With the pictures removed, write out the full listing below exactly.

Data →
......
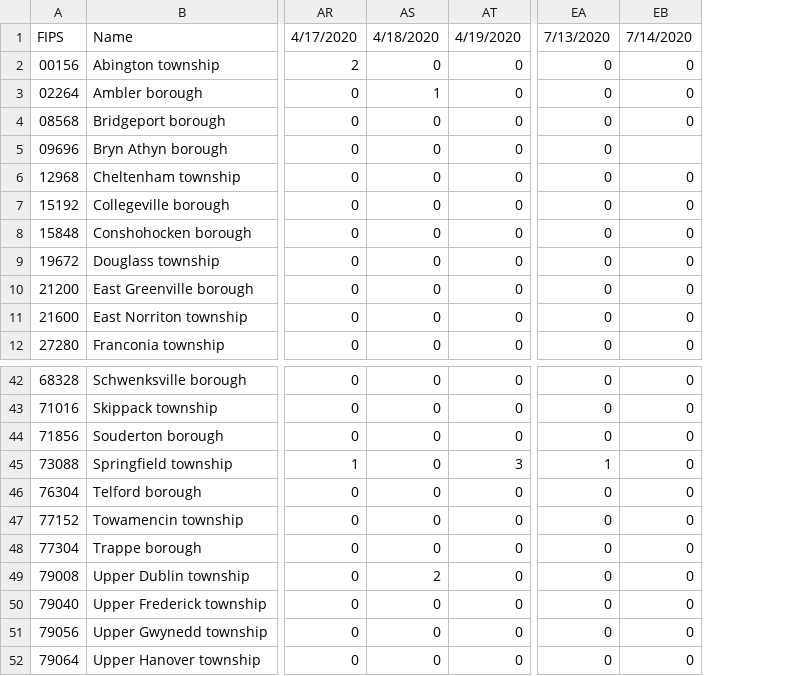
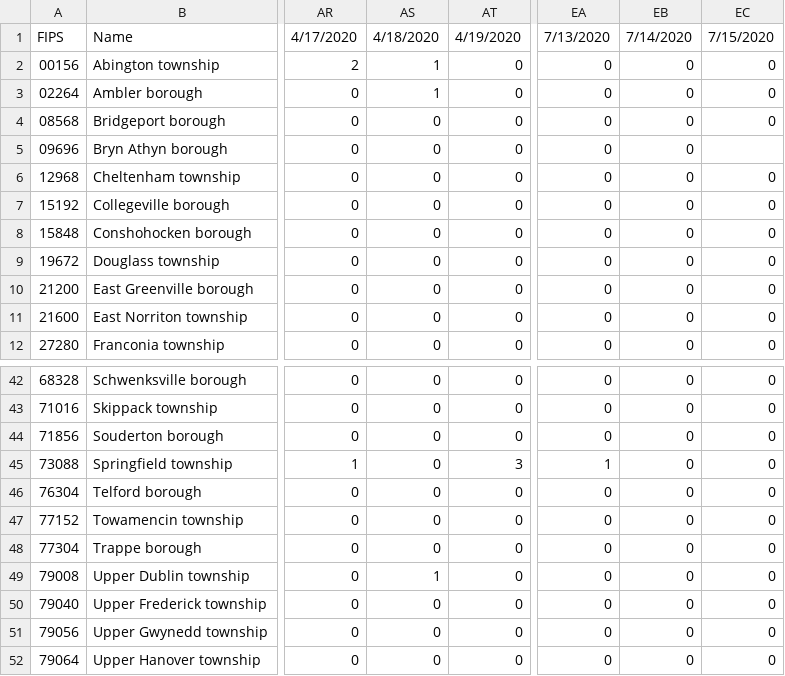
Before and after one commit to eloracm/montgomery-county-pa-covid, a CSV file: new_deaths.csv, drawn as a sheet; only a part is shown, gaps mark what is left out; the diff names each change by its address in the sheet, - before the commit and + after, or states it on an @@ line.

```diff
--- a/new_deaths.csv
+++ b/new_deaths.csv
+column EC, rows 1-12: 7/15/2020 | 0 | 0 | 0 |  | 0 | 0 | 0 | 0 | 0 | 0 | 0; rows 42-52: all 0
-AS2: 0
+AS2: 1
-EB5: (empty)
+EB5: 0
-AS49: 2
+AS49: 1
```
Also changed, not shown: new_cases.csv, total_confirmed.csv, 1 other file.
......
Completed exercise →
Before and after one commit to eloracm/montgomery-county-pa-covid, a CSV file: new_deaths.csv, drawn as a sheet; only a part is shown, gaps mark what is left out; the diff names each change by its address in the sheet, - before the commit and + after, or states it on an @@ line.

```diff
--- a/new_deaths.csv
+++ b/new_deaths.csv
+column EC, rows 1-12: 7/15/2020 | 0 | 0 | 0 |  | 0 | 0 | 0 | 0 | 0 | 0 | 0; rows 42-52: all 0
-AS2: 0
+AS2: 1
-EB5: (empty)
+EB5: 0
-AS49: 2
+AS49: 1
```
Also changed, not shown: new_cases.csv, total_confirmed.csv, 1 other file.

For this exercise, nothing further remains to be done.